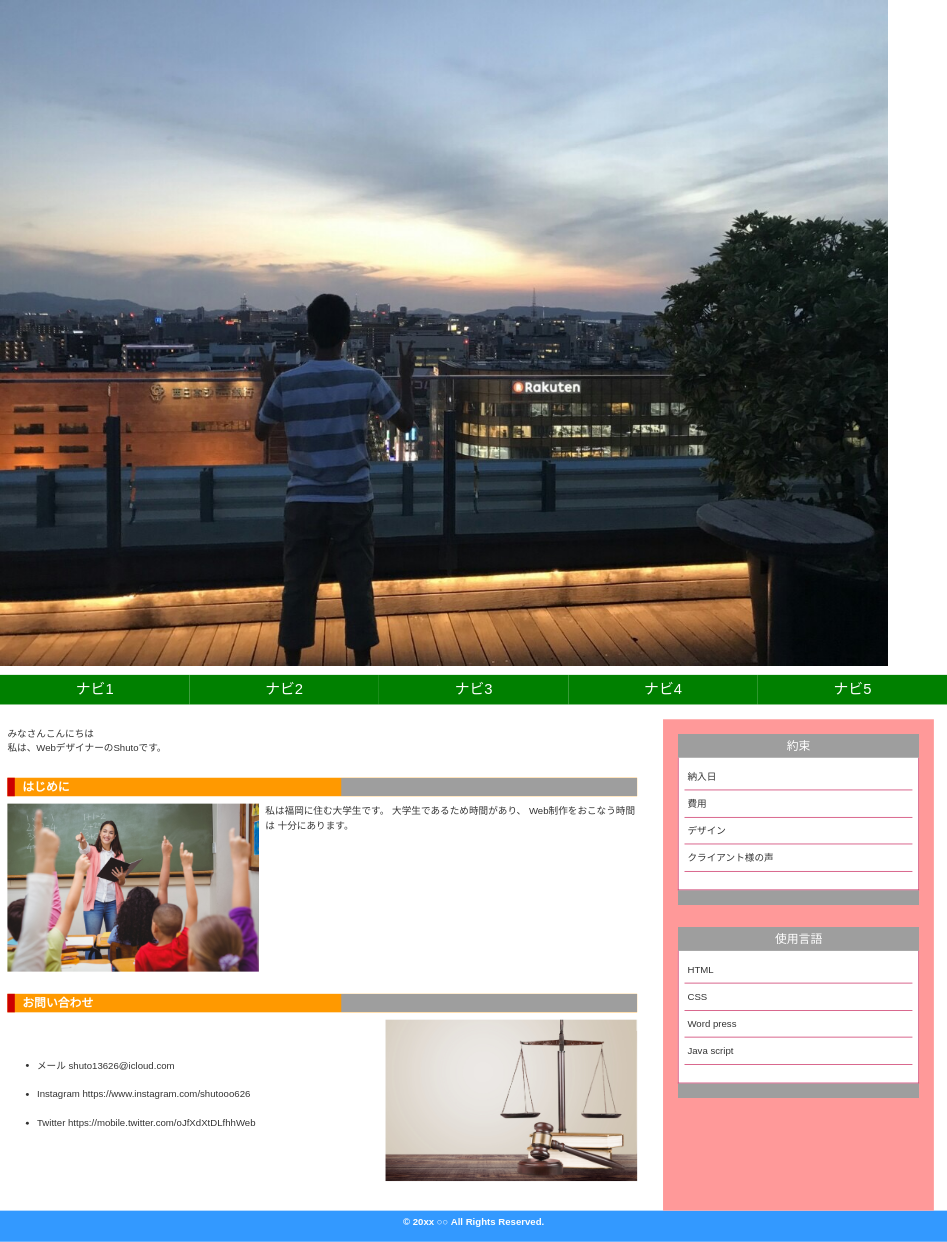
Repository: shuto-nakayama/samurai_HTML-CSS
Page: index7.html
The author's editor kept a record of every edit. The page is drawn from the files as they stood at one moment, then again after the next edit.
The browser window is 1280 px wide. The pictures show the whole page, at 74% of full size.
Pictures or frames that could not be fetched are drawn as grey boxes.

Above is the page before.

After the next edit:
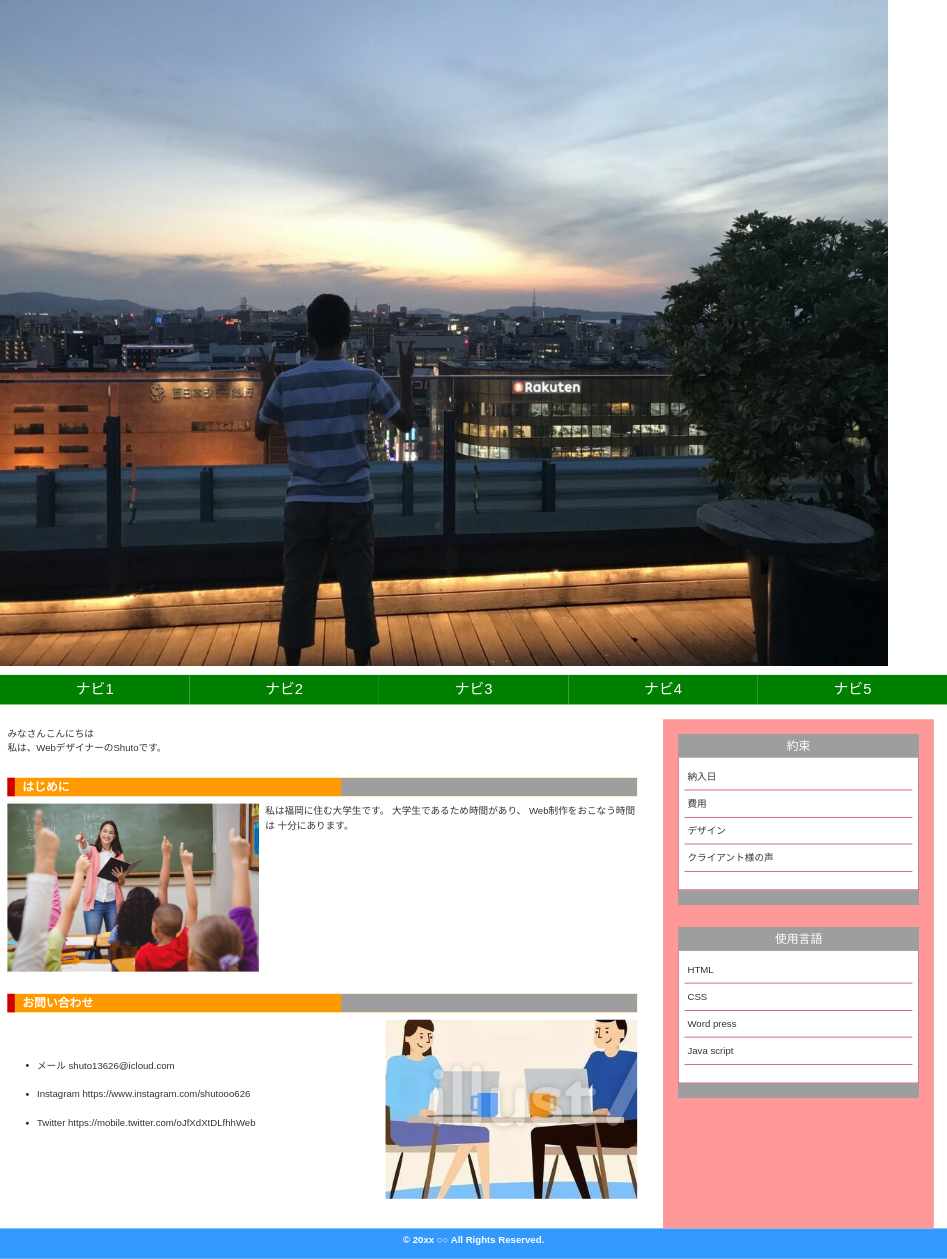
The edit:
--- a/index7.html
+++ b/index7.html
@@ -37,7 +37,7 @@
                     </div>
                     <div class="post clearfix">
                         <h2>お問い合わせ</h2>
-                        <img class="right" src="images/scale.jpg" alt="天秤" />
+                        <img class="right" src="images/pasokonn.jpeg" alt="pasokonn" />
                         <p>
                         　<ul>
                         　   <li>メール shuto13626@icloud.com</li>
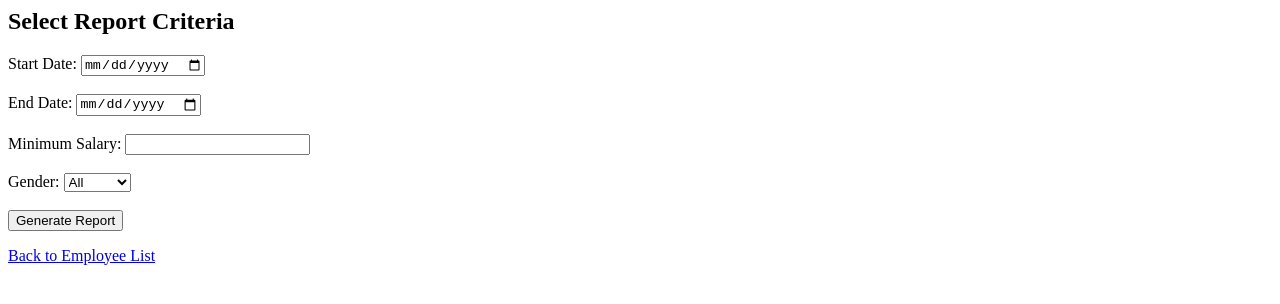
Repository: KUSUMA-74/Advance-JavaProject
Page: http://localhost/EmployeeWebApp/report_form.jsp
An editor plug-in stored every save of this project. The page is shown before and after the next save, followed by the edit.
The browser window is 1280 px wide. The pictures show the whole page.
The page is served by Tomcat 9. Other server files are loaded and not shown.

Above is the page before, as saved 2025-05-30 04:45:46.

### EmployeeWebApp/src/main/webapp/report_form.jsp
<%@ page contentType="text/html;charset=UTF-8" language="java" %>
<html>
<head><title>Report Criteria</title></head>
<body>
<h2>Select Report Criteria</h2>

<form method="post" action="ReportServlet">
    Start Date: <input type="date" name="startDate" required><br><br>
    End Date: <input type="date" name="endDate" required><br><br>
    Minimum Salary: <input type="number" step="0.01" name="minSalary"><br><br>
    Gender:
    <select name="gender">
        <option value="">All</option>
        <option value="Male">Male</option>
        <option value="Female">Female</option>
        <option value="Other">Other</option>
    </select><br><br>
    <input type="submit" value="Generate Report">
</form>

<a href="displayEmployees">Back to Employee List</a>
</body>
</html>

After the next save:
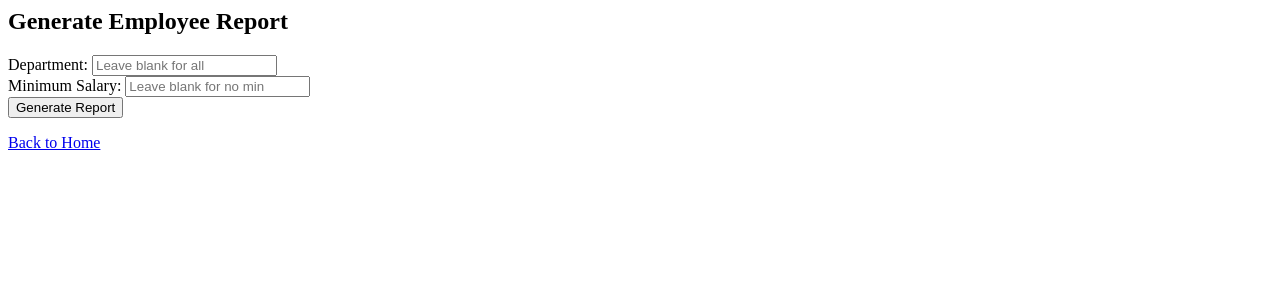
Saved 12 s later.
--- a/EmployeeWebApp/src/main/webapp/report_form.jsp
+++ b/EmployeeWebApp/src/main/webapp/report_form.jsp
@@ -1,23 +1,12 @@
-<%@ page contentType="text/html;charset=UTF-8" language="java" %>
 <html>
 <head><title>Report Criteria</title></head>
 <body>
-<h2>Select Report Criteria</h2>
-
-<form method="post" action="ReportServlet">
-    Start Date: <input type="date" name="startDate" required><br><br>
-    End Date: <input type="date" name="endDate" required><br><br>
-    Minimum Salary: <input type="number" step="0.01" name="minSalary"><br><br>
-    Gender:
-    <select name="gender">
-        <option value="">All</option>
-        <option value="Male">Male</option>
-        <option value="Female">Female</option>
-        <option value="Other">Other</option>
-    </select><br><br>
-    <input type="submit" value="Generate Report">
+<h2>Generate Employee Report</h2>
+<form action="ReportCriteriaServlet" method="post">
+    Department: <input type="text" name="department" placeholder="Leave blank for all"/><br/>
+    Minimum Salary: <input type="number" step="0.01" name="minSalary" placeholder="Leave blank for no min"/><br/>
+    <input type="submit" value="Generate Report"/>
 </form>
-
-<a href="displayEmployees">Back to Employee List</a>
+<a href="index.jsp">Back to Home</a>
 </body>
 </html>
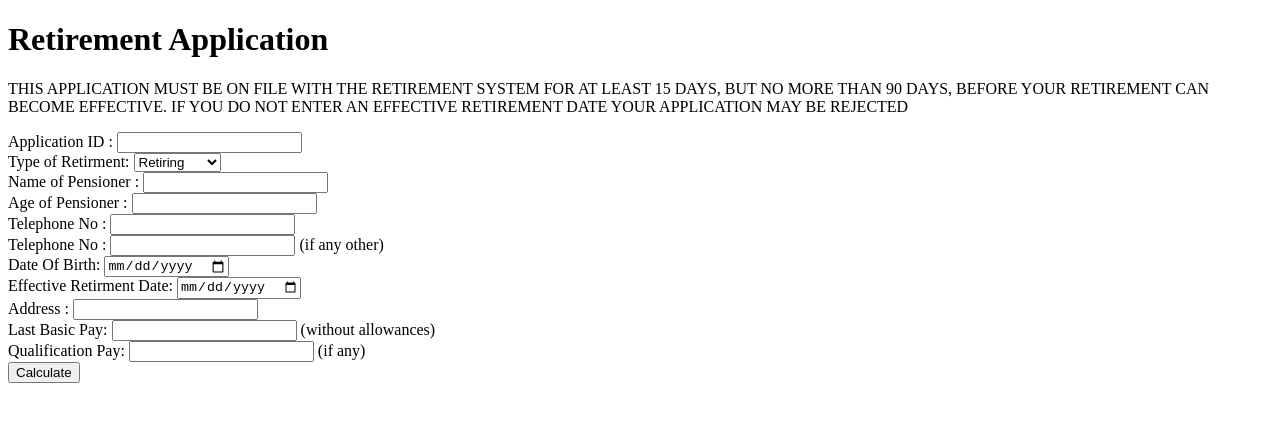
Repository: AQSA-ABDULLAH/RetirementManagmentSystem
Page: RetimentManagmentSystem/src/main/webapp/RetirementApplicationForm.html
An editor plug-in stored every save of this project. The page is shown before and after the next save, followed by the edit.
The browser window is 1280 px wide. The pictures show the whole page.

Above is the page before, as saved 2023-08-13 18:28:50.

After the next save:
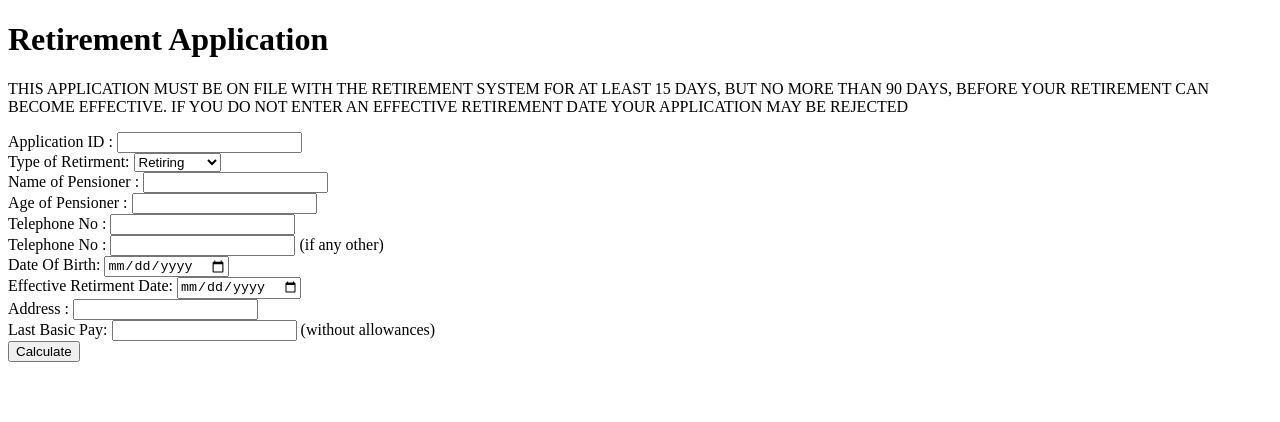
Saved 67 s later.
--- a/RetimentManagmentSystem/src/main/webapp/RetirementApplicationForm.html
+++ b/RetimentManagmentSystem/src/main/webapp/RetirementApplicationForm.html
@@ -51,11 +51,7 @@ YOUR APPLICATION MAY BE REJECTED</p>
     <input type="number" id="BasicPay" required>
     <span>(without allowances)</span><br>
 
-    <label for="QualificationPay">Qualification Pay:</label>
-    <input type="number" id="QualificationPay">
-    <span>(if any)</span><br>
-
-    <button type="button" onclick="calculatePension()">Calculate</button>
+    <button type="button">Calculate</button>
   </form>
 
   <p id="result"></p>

....................

- _Required action_: With the pictures left out, restate word for word every line of the data above, from the first down to the line that contains "The author's editor".

- _Output for this exercise_:
Repository: shuto-nakayama/samurai_HTML-CSS
Page: index7.html
The author's editor kept a record of every edit. The page is drawn from the files as they stood at one moment, then again after the next edit.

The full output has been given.